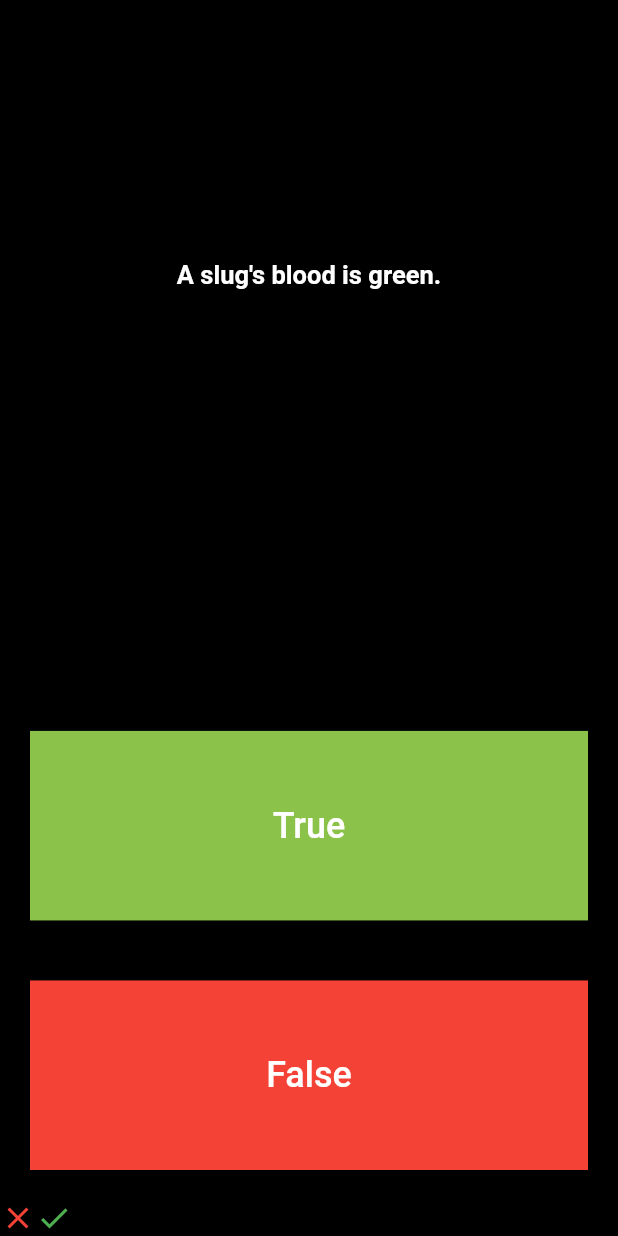
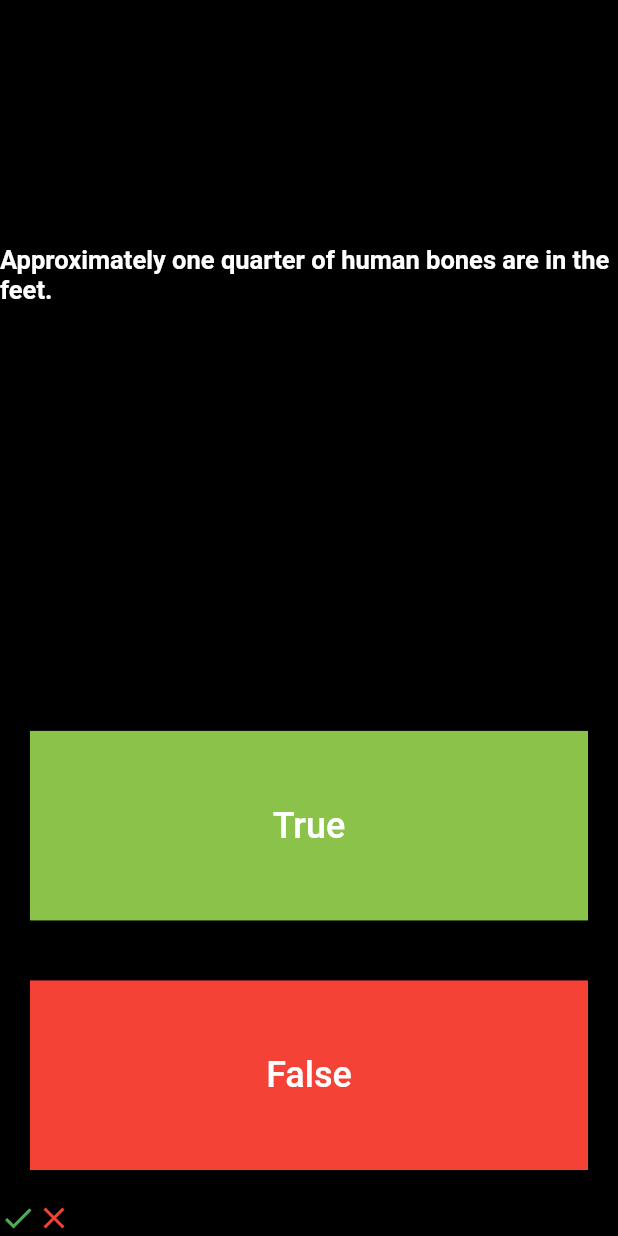
Before and after one commit to Abhishekraina7/Quizz-App-Project, a Flutter app: the screen it shows after launch, after a tap on "True", after a tap on "False", on a phone screen of 412 x 824 dp. Run offline on Flutter 3.47's test engine with Material 2 defaults, Android fonts, the phone set to English and light mode, and no system bars.

Commit message:
List is filled with Icon widgets Added the questions.dart file to handle the question and aswers together in a single list. Added comments about solved problem with question class
Added the quizzbrain.dart file to modularize our code base.

Removed the questionreserve from questions.dart and moved it to the quizzbrain.dart file and added more questions(about 13)

```diff
--- a/lib/main.dart
+++ b/lib/main.dart
@@ -1,5 +1,5 @@
 import 'package:flutter/material.dart';
-import 'questions.dart';
+import 'quizzbrain.dart';
 
 
 void main() {
@@ -31,29 +31,13 @@
 
 class _QuizPageState extends State<QuizPage> {
   List <Widget>scoreKeeper = []; //We created this list because we can use it later anywher
+  Quizzbrain brain = Quizzbrain(); // So this a object that I used to get the questions and answers from the quizzbrain file.
 
  //TODO: You need to understand why I created a separte class and used it to shorten the code
 
 
-  // List <String>questions = [
-  //   'You can lead a Cow down stairs but not up stairs.',
-  //   'Approximately one quarter  of human  bones  are in the feet.',
-  //   'A slug\'s blood is green.',
-  // ];
-  // List<bool> answers = [false, true,true];
+  int count = 0; // this helps in keeping the track of question number
 
-
-  List<Questions> questionreserve =[
-
-Questions('You can lead a Cow down stairs but not up stairs.',false ),
-   Questions('Approximately one quarter  of human  bones  are in the feet.', true),
-    Questions('A slug\'s blood is green.',true )
-
-
-  ];
-
-
-  int count = 0;
   @override
   Widget build(BuildContext context) {
     return  Column(
@@ -64,7 +48,7 @@
            child: Container(
              child:  Center(
                child:  Text(
-                questionreserve[count].myString, //Ask why here
+                brain.questionreserve[count].myString, //Ask why here
                  //We are simply providing text widget with a string argument
                  style:
                  const TextStyle(fontSize: 17.0,fontWeight: FontWeight.bold,color: Colors.white),
@@ -82,7 +66,7 @@
                foregroundColor: MaterialStateProperty.all<Color>(Colors.white),
              ),
              onPressed: () {
-               bool correctAns = questionreserve[count].myBoolean;
+               bool correctAns = brain.questionreserve[count].myBoolean;
                setState(() {
                  count++;
                  if(correctAns == true)
@@ -109,7 +93,7 @@
                 foregroundColor: MaterialStateProperty.all<Color>(Colors.white),
               ),
               onPressed: () {
-                bool correctAns = questionreserve[count].myBoolean;
+                bool correctAns = brain.questionreserve[count].myBoolean;
                 setState(() {
                   count++;
                   if(correctAns == true)
--- a/lib/questions.dart
+++ b/lib/questions.dart
@@ -1,3 +1,5 @@
+
+//this file is used to take
 class Questions {
   late String myString;
   late bool myBoolean;
```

▶ Exercise details: Go through the listing above and work out how many lines contain the string "feet". Reply with the number alone.

▶ Solution for this task: 2